#530: Hurdles at the MCG (round three, 2013)

End to end, in about 12 seconds, with a bit of Franklin flair thrown in.


This one was Goal of the Year in 2013, the second time Buddy had claimed the honour. If the footwork isn’t enough for you, a drop punt from the centre square will get you over the line.

Lance Franklin hurdles some players laying on the ground while he carries the ballLance Franklin hurdles some players laying on the ground while he carries the ball
First the hurdle, then the shot from 70 metres out.(Getty Images: Michael Dodge)

#856: A bag of 10 wins Franklin one more Coleman (round 23, 2017)

On this day, Lance Franklin decided to single-handedly decimate the Carlton Football Club and win a Coleman Medal, presumably just because he felt like it.


Buddy outscored the Blues himself by five points and, despite beginning the match trailing Josh Kennedy by five goals in the Coleman race, ended it with a five-goal lead.

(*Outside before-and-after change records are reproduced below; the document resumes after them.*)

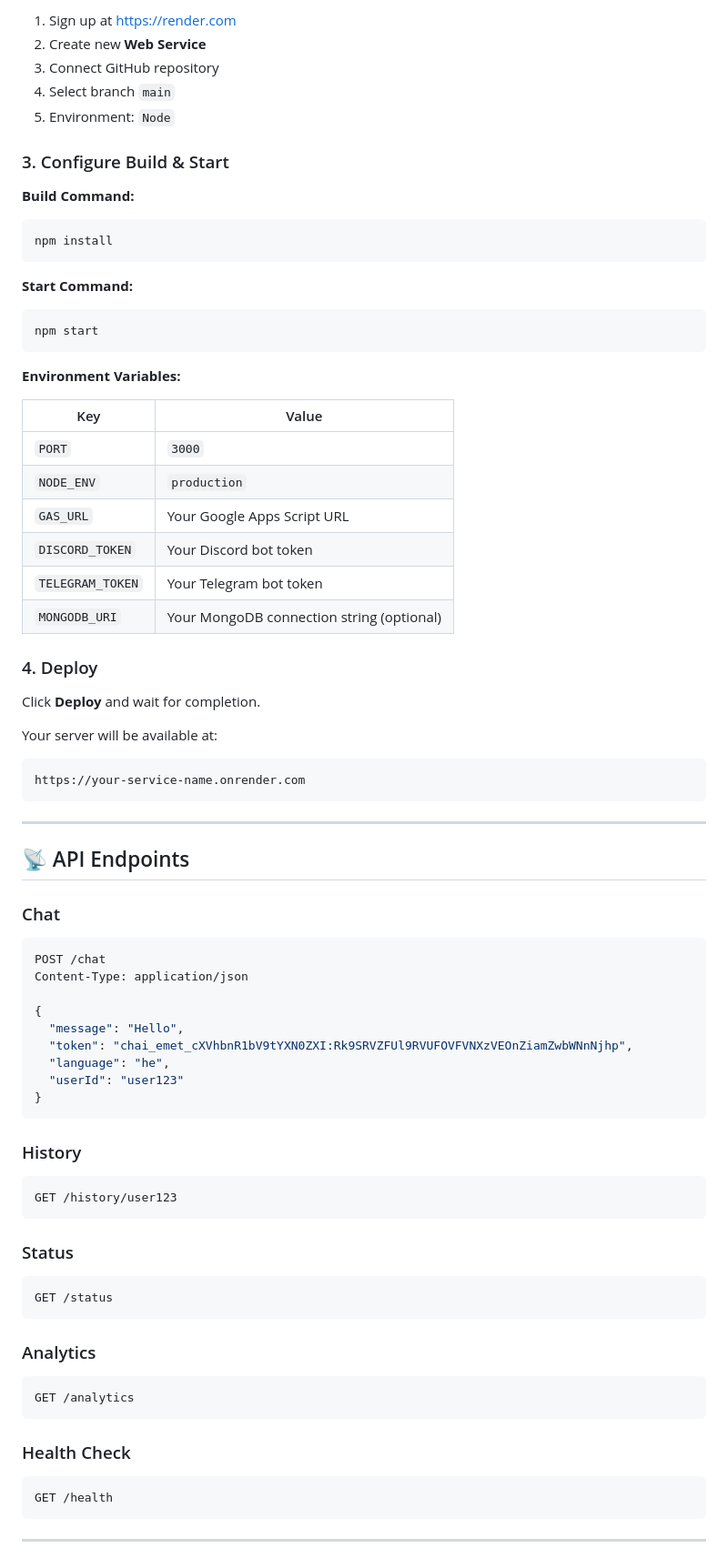
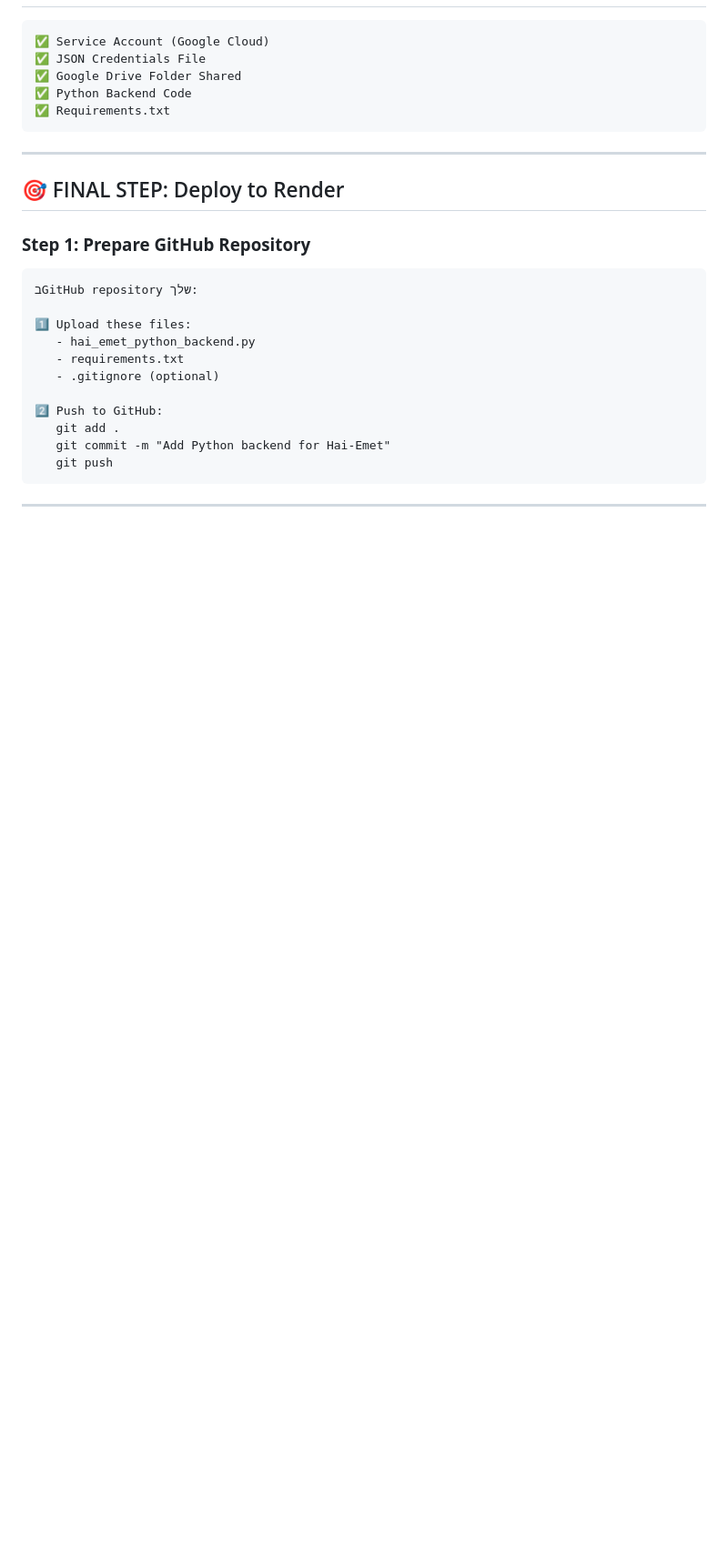
Before and after one commit to tntf007/HaiEmetCoreAi, a Markdown page: README_RENDER.md, the part around the change printed below. Shown: that part at 91% size. GitHub-like rendering; blank space fills up the shorter version.

````diff
--- a/README_RENDER.md
+++ b/README_RENDER.md
@@ -81,76 +5,28 @@ git push origin main
-1. Sign up at https://render.com
-2. Create new **Web Service**
-3. Connect GitHub repository
-4. Select branch `main`
-5. Environment: `Node`
-
-### 3. Configure Build & Start
-
-**Build Command:**
-```
-npm install
-```
-
-**Start Command:**
-```
-npm start
-```
-
-**Environment Variables:**
-
-| Key | Value |
-|-----|-------|
-| `PORT` | `3000` |
-| `NODE_ENV` | `production` |
-| `GAS_URL` | Your Google Apps Script URL |
-| `DISCORD_TOKEN` | Your Discord bot token |
-| `TELEGRAM_TOKEN` | Your Telegram bot token |
-| `MONGODB_URI` | Your MongoDB connection string (optional) |
-
-### 4. Deploy
-
-Click **Deploy** and wait for completion.
-
-Your server will be available at:
-```
-https://your-service-name.onrender.com
+✅ Service Account (Google Cloud)
+✅ JSON Credentials File
+✅ Google Drive Folder Shared
+✅ Python Backend Code
+✅ Requirements.txt
 ```
 
 ---
 
-## 📡 API Endpoints
+## 🎯 FINAL STEP: Deploy to Render
 
-### Chat
-```bash
-POST /chat
-Content-Type: application/json
+### **Step 1: Prepare GitHub Repository**
 
-{
-  "message": "Hello",
-  "token": "chai_emet_cXVhbnR1bV9tYXN0ZXI:Rk9SRVZFUl9RVUFOVFVNXzVEOnZiamZwbWNnNjhp",
-  "language": "he",
-  "userId": "user123"
-}
 ```
+בGitHub repository שלך:
 
-### History
-```bash
-GET /history/user123
-```
+1️⃣ Upload these files:
+   - hai_emet_python_backend.py
+   - requirements.txt
+   - .gitignore (optional)
 
-### Status
-```bash
-GET /status
-```
-
-### Analytics
-```bash
-GET /analytics
-```
-
-### Health Check
-```bash
-GET /health
+2️⃣ Push to GitHub:
+   git add .
+   git commit -m "Add Python backend for Hai-Emet"
+   git push
 ```
 
 ---
````
Also changed, not shown: other parts of README_RENDER.md (+210 -204 lines).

#868: Buddy’s new playground (round 1, 2018)

Let this be a lesson to all of us: Don’t invite Lance Franklin to your house-warming. He will humiliate the hosts in front of everyone, write his name in big block letters all over the wall and make you wish you never invited him in the first place.

Lance Franklin gestures to the crowd after kicking a goal for SydneyLance Franklin gestures to the crowd after kicking a goal for Sydney
Buddy put on a show at the first AFL match at the new Perth Stadium in 2018.(AAP: Travis Anderson)

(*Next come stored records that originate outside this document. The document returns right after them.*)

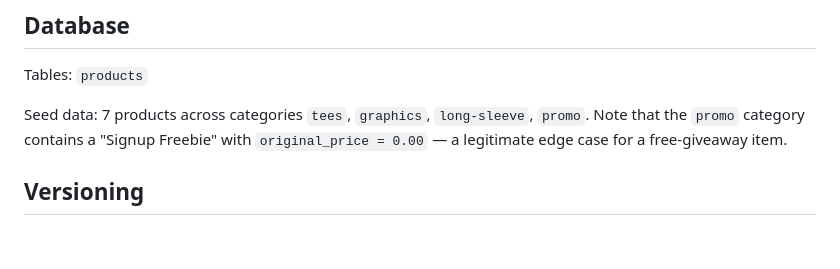
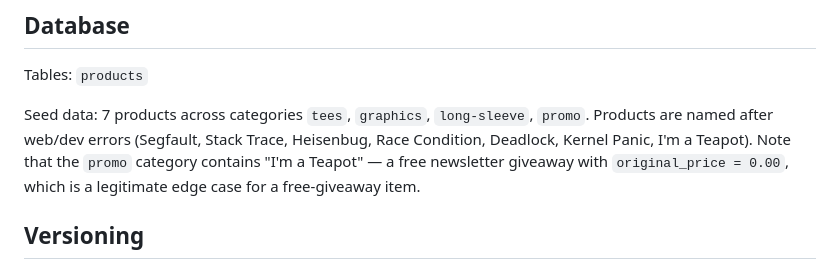
Before and after one commit to DuaneNielsen/threadly-demo, a Markdown page: CLAUDE_SRE_ANALYSIS_PHASE.md, the part around the change. Drawn GitHub-style; blank space fills up the shorter version.

```diff
--- a/CLAUDE_SRE_ANALYSIS_PHASE.md
+++ b/CLAUDE_SRE_ANALYSIS_PHASE.md
@@ -26,7 +26,7 @@ All under `src/main/java/com/threadly/`:
 
 Tables: `products`
 
-Seed data: 7 products across categories `tees`, `graphics`, `long-sleeve`, `promo`. Note that the `promo` category contains a "Signup Freebie" with `original_price = 0.00` — a legitimate edge case for a free-giveaway item.
+Seed data: 7 products across categories `tees`, `graphics`, `long-sleeve`, `promo`. Products are named after web/dev errors (Segfault, Stack Trace, Heisenbug, Race Condition, Deadlock, Kernel Panic, I'm a Teapot). Note that the `promo` category contains "I'm a Teapot" — a free newsletter giveaway with `original_price = 0.00`, which is a legitimate edge case for a free-giveaway item.
 
 ## Versioning
 
```
Also changed, not shown: CLAUDE.md (+1 -1 lines).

The eight goals Buddy kicked that day against West Coast remains the record at Perth Stadium. Against what would soon be the premiership back line, no less.

#987: Still got it (round 23, 2021)

Buddy made a late charge to reach four figures by the end of the 2021 season, and it seemed anything was possible when he slotted this one against Gold Coast.


Perhaps the Suns thought Buddy would go easy on them for the first 15 seconds of the game. Not so. A mark inside the centre square, a little jog to 55 and yet another left-foot banger from the master of the art.

#1,000: Mission accomplished (round two, 2022)

The stage was set and, as ever, Buddy rose to the occasion.

Franklin had a quiet first half, even as his Swans took hold against Geelong but, late in the third quarter, the mood changed dramatically.


At three-quarter time, Buddy was one away. About 15 minutes — and one torturous stint on the bench — later, the deed was done.

Once Chad Warner had lowered the eyes and laced Buddy out, the charge to the middle of the SCG was on.



Author: Ivan Robinson